- [What the task requires]: Your answer should consist of the lines in the data below that contain "active".

Data extracts section start

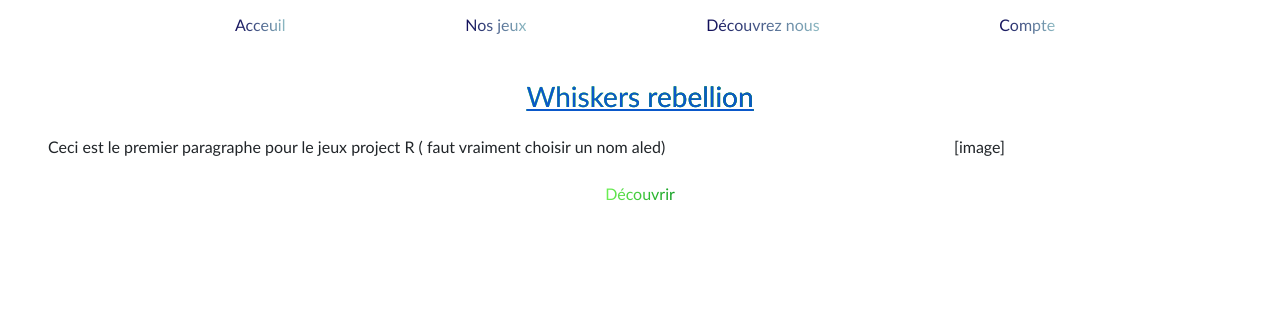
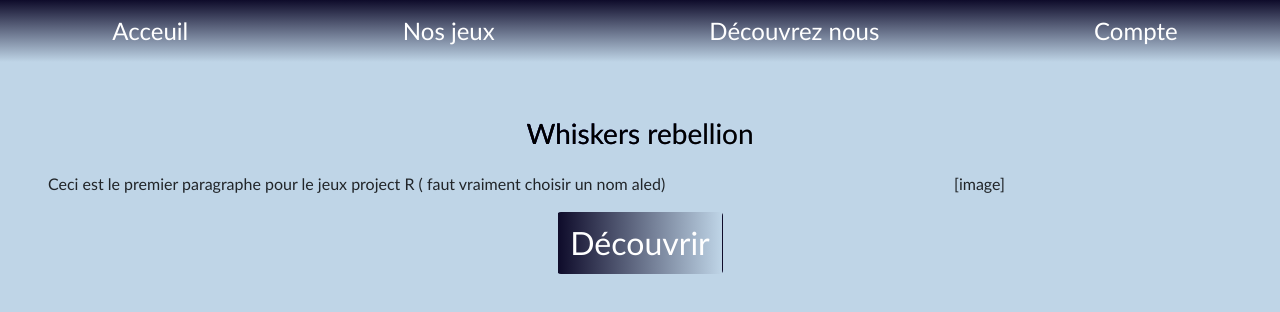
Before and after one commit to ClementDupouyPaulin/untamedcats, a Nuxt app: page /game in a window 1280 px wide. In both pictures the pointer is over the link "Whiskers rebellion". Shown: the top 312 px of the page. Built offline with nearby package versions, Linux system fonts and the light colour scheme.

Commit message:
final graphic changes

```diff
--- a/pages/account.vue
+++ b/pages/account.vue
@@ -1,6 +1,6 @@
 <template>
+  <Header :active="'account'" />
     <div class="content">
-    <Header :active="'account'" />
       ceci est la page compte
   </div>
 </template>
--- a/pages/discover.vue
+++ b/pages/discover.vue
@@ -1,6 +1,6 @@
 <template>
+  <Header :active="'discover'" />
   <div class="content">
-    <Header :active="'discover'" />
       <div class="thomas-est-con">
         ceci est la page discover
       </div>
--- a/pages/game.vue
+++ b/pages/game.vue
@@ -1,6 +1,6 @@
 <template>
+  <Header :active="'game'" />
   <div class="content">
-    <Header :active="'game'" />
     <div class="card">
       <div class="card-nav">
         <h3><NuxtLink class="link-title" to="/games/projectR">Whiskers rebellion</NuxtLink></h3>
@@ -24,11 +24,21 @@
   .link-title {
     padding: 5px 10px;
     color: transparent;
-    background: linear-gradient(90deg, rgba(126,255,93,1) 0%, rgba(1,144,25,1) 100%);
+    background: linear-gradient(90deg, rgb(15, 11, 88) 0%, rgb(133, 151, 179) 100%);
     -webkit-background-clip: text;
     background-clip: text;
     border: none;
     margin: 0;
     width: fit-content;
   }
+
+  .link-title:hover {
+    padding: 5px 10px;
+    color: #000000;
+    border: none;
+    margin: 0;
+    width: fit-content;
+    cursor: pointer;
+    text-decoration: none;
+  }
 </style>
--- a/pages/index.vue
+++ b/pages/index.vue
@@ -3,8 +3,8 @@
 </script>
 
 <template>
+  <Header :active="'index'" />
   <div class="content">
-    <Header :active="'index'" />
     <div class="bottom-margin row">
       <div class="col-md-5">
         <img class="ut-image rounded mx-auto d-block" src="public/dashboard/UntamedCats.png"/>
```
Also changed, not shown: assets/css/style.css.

Data extracts section end
Data extracts section start

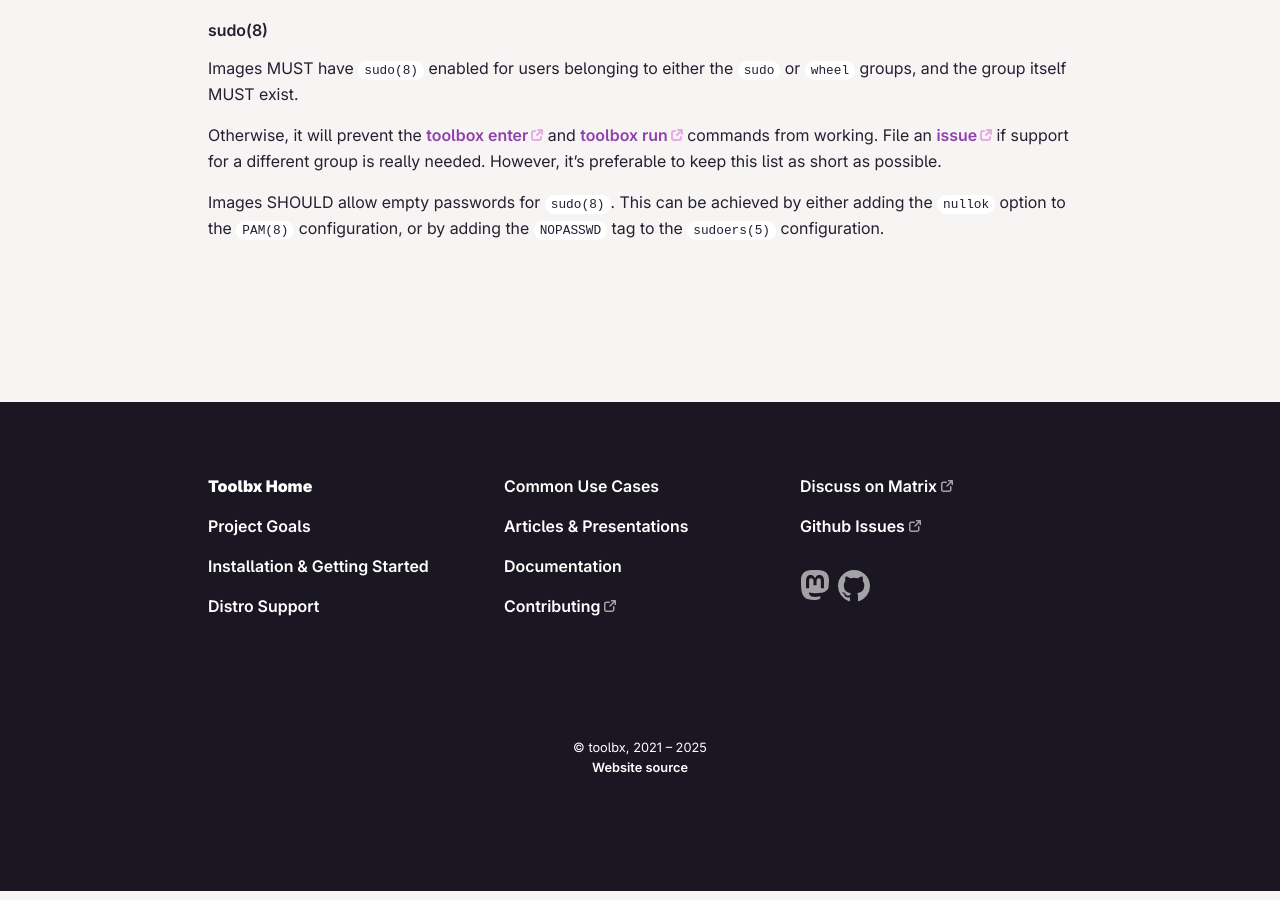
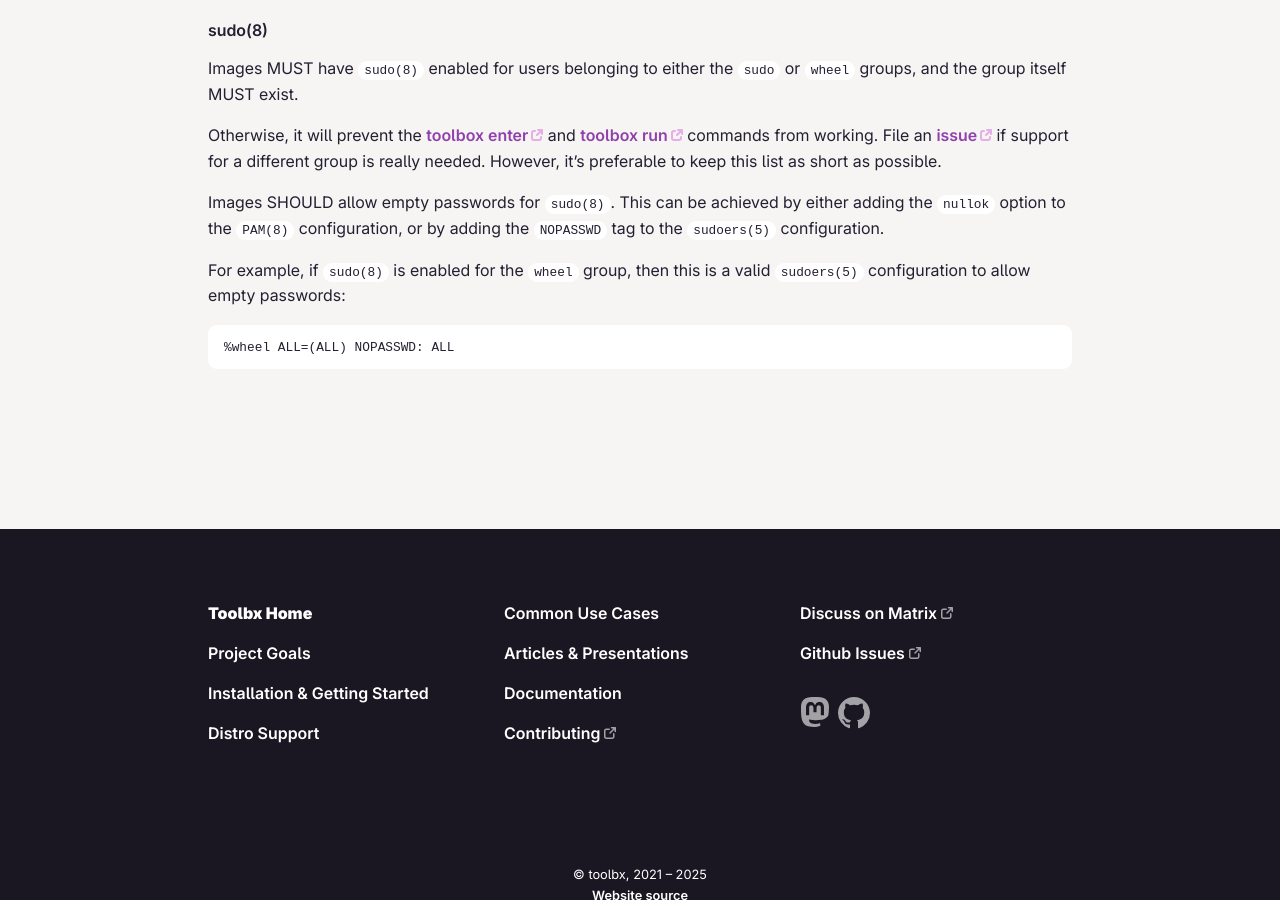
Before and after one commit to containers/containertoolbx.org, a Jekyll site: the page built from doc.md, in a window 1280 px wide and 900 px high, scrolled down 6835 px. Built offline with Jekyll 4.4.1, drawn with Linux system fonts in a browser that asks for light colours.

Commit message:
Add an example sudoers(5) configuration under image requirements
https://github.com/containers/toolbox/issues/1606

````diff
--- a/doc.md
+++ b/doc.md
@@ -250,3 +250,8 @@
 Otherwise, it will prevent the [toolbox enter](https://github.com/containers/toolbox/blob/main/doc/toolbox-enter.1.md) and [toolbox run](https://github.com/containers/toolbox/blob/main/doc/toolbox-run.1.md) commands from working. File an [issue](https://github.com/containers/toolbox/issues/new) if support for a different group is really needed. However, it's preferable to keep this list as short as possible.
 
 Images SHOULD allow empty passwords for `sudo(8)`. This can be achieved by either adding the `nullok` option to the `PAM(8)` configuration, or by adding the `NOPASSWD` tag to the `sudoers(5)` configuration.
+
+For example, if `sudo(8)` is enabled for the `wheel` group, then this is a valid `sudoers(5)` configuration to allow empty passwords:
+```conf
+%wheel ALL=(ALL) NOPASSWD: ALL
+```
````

Data extracts section end

- [Problem solution]:
+  <Header :active="'account'" />
-    <Header :active="'account'" />
+  <Header :active="'discover'" />
-    <Header :active="'discover'" />
+  <Header :active="'game'" />
-    <Header :active="'game'" />
+  <Header :active="'index'" />
-    <Header :active="'index'" />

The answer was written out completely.